:: WORK TO BE COMPLETED ::
Your answer should repeat every record verbatim.

------------

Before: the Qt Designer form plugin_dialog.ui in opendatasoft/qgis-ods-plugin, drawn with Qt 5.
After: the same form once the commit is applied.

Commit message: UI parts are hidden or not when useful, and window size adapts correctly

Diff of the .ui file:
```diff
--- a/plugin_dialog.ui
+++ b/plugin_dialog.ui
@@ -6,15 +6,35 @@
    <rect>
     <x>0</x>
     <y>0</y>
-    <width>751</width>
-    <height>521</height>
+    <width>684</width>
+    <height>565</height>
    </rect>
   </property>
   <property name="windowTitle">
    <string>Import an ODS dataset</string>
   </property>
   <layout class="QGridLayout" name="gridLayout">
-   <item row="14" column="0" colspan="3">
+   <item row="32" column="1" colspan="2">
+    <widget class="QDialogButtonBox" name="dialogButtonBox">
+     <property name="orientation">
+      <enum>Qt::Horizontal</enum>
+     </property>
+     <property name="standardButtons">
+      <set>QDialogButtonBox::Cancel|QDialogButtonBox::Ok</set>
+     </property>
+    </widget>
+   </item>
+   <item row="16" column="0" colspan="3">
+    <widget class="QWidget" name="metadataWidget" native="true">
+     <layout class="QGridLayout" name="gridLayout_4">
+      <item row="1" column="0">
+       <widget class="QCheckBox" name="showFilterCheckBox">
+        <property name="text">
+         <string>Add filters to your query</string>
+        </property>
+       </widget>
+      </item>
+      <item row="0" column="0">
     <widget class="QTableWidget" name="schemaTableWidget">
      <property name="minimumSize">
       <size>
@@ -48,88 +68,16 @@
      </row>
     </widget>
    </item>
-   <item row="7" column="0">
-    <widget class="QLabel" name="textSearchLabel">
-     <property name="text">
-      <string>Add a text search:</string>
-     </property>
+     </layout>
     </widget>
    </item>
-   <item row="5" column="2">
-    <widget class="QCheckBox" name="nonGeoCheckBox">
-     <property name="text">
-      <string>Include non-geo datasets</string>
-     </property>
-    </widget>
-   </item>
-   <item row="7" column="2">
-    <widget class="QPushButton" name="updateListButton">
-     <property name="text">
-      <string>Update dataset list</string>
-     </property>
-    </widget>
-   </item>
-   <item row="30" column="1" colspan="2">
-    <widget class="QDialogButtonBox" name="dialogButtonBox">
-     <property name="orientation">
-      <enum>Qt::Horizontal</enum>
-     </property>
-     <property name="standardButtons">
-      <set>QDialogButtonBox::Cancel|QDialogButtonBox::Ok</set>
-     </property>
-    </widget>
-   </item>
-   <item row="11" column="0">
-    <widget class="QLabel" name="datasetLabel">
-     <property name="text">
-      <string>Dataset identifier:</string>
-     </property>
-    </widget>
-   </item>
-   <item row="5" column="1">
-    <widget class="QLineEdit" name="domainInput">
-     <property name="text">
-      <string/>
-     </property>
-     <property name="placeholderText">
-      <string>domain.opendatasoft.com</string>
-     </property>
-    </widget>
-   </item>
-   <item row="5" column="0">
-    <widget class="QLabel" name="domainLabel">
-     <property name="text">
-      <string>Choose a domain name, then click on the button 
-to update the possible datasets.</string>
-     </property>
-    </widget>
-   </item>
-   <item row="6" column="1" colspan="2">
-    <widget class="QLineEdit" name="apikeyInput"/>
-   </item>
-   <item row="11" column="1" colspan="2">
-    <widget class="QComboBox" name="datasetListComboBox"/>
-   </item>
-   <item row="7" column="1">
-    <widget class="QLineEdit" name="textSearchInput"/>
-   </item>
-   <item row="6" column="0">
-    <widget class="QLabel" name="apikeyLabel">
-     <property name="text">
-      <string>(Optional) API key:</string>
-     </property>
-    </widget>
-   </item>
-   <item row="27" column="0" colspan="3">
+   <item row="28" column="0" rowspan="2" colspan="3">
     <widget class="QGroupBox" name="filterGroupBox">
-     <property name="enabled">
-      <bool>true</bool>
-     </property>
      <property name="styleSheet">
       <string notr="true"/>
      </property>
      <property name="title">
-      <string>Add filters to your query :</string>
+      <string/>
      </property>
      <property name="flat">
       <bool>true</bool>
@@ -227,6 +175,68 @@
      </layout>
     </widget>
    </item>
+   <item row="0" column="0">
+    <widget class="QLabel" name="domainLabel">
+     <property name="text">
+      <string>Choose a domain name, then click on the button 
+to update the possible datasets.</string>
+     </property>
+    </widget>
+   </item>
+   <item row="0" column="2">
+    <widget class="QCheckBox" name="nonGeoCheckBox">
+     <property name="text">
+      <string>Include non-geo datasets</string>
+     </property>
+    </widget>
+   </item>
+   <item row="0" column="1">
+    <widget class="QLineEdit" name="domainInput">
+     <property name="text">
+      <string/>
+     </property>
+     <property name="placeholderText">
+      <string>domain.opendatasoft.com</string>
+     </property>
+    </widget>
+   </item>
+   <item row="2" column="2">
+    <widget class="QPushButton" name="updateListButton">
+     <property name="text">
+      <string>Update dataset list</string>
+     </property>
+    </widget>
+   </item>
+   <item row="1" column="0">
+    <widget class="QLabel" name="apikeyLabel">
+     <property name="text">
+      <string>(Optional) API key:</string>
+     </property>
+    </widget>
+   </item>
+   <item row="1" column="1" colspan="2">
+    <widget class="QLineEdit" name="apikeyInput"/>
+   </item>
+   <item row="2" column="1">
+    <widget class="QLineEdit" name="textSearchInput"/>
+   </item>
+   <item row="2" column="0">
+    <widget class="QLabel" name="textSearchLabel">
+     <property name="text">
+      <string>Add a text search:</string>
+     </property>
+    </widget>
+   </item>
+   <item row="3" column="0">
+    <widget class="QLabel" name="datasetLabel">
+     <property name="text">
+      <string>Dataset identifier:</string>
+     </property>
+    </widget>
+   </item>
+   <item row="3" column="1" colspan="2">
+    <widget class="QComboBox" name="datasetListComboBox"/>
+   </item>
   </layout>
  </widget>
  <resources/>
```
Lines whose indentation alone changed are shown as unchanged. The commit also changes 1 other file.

------------

:: RESPONSE TO THE EXERCISE ::
Before: the Qt Designer form plugin_dialog.ui in opendatasoft/qgis-ods-plugin, drawn with Qt 5.
After: the same form once the commit is applied.

Commit message: UI parts are hidden or not when useful, and window size adapts correctly

Diff of the .ui file:
```diff
--- a/plugin_dialog.ui
+++ b/plugin_dialog.ui
@@ -6,15 +6,35 @@
    <rect>
     <x>0</x>
     <y>0</y>
-    <width>751</width>
-    <height>521</height>
+    <width>684</width>
+    <height>565</height>
    </rect>
   </property>
   <property name="windowTitle">
    <string>Import an ODS dataset</string>
   </property>
   <layout class="QGridLayout" name="gridLayout">
-   <item row="14" column="0" colspan="3">
+   <item row="32" column="1" colspan="2">
+    <widget class="QDialogButtonBox" name="dialogButtonBox">
+     <property name="orientation">
+      <enum>Qt::Horizontal</enum>
+     </property>
+     <property name="standardButtons">
+      <set>QDialogButtonBox::Cancel|QDialogButtonBox::Ok</set>
+     </property>
+    </widget>
+   </item>
+   <item row="16" column="0" colspan="3">
+    <widget class="QWidget" name="metadataWidget" native="true">
+     <layout class="QGridLayout" name="gridLayout_4">
+      <item row="1" column="0">
+       <widget class="QCheckBox" name="showFilterCheckBox">
+        <property name="text">
+         <string>Add filters to your query</string>
+        </property>
+       </widget>
+      </item>
+      <item row="0" column="0">
     <widget class="QTableWidget" name="schemaTableWidget">
      <property name="minimumSize">
       <size>
@@ -48,88 +68,16 @@
      </row>
     </widget>
    </item>
-   <item row="7" column="0">
-    <widget class="QLabel" name="textSearchLabel">
-     <property name="text">
-      <string>Add a text search:</string>
-     </property>
+     </layout>
     </widget>
    </item>
-   <item row="5" column="2">
-    <widget class="QCheckBox" name="nonGeoCheckBox">
-     <property name="text">
-      <string>Include non-geo datasets</string>
-     </property>
-    </widget>
-   </item>
-   <item row="7" column="2">
-    <widget class="QPushButton" name="updateListButton">
-     <property name="text">
-      <string>Update dataset list</string>
-     </property>
-    </widget>
-   </item>
-   <item row="30" column="1" colspan="2">
-    <widget class="QDialogButtonBox" name="dialogButtonBox">
-     <property name="orientation">
-      <enum>Qt::Horizontal</enum>
-     </property>
-     <property name="standardButtons">
-      <set>QDialogButtonBox::Cancel|QDialogButtonBox::Ok</set>
-     </property>
-    </widget>
-   </item>
-   <item row="11" column="0">
-    <widget class="QLabel" name="datasetLabel">
-     <property name="text">
-      <string>Dataset identifier:</string>
-     </property>
-    </widget>
-   </item>
-   <item row="5" column="1">
-    <widget class="QLineEdit" name="domainInput">
-     <property name="text">
-      <string/>
-     </property>
-     <property name="placeholderText">
-      <string>domain.opendatasoft.com</string>
-     </property>
-    </widget>
-   </item>
-   <item row="5" column="0">
-    <widget class="QLabel" name="domainLabel">
-     <property name="text">
-      <string>Choose a domain name, then click on the button 
-to update the possible datasets.</string>
-     </property>
-    </widget>
-   </item>
-   <item row="6" column="1" colspan="2">
-    <widget class="QLineEdit" name="apikeyInput"/>
-   </item>
-   <item row="11" column="1" colspan="2">
-    <widget class="QComboBox" name="datasetListComboBox"/>
-   </item>
-   <item row="7" column="1">
-    <widget class="QLineEdit" name="textSearchInput"/>
-   </item>
-   <item row="6" column="0">
-    <widget class="QLabel" name="apikeyLabel">
-     <property name="text">
-      <string>(Optional) API key:</string>
-     </property>
-    </widget>
-   </item>
-   <item row="27" column="0" colspan="3">
+   <item row="28" column="0" rowspan="2" colspan="3">
     <widget class="QGroupBox" name="filterGroupBox">
-     <property name="enabled">
-      <bool>true</bool>
-     </property>
      <property name="styleSheet">
       <string notr="true"/>
      </property>
      <property name="title">
-      <string>Add filters to your query :</string>
+      <string/>
      </property>
      <property name="flat">
       <bool>true</bool>
@@ -227,6 +175,68 @@
      </layout>
     </widget>
    </item>
+   <item row="0" column="0">
+    <widget class="QLabel" name="domainLabel">
+     <property name="text">
+      <string>Choose a domain name, then click on the button 
+to update the possible datasets.</string>
+     </property>
+    </widget>
+   </item>
+   <item row="0" column="2">
+    <widget class="QCheckBox" name="nonGeoCheckBox">
+     <property name="text">
+      <string>Include non-geo datasets</string>
+     </property>
+    </widget>
+   </item>
+   <item row="0" column="1">
+    <widget class="QLineEdit" name="domainInput">
+     <property name="text">
+      <string/>
+     </property>
+     <property name="placeholderText">
+      <string>domain.opendatasoft.com</string>
+     </property>
+    </widget>
+   </item>
+   <item row="2" column="2">
+    <widget class="QPushButton" name="updateListButton">
+     <property name="text">
+      <string>Update dataset list</string>
+     </property>
+    </widget>
+   </item>
+   <item row="1" column="0">
+    <widget class="QLabel" name="apikeyLabel">
+     <property name="text">
+      <string>(Optional) API key:</string>
+     </property>
+    </widget>
+   </item>
+   <item row="1" column="1" colspan="2">
+    <widget class="QLineEdit" name="apikeyInput"/>
+   </item>
+   <item row="2" column="1">
+    <widget class="QLineEdit" name="textSearchInput"/>
+   </item>
+   <item row="2" column="0">
+    <widget class="QLabel" name="textSearchLabel">
+     <property name="text">
+      <string>Add a text search:</string>
+     </property>
+    </widget>
+   </item>
+   <item row="3" column="0">
+    <widget class="QLabel" name="datasetLabel">
+     <property name="text">
+      <string>Dataset identifier:</string>
+     </property>
+    </widget>
+   </item>
+   <item row="3" column="1" colspan="2">
+    <widget class="QComboBox" name="datasetListComboBox"/>
+   </item>
   </layout>
  </widget>
  <resources/>
```
Lines whose indentation alone changed are shown as unchanged. The commit also changes 1 other file.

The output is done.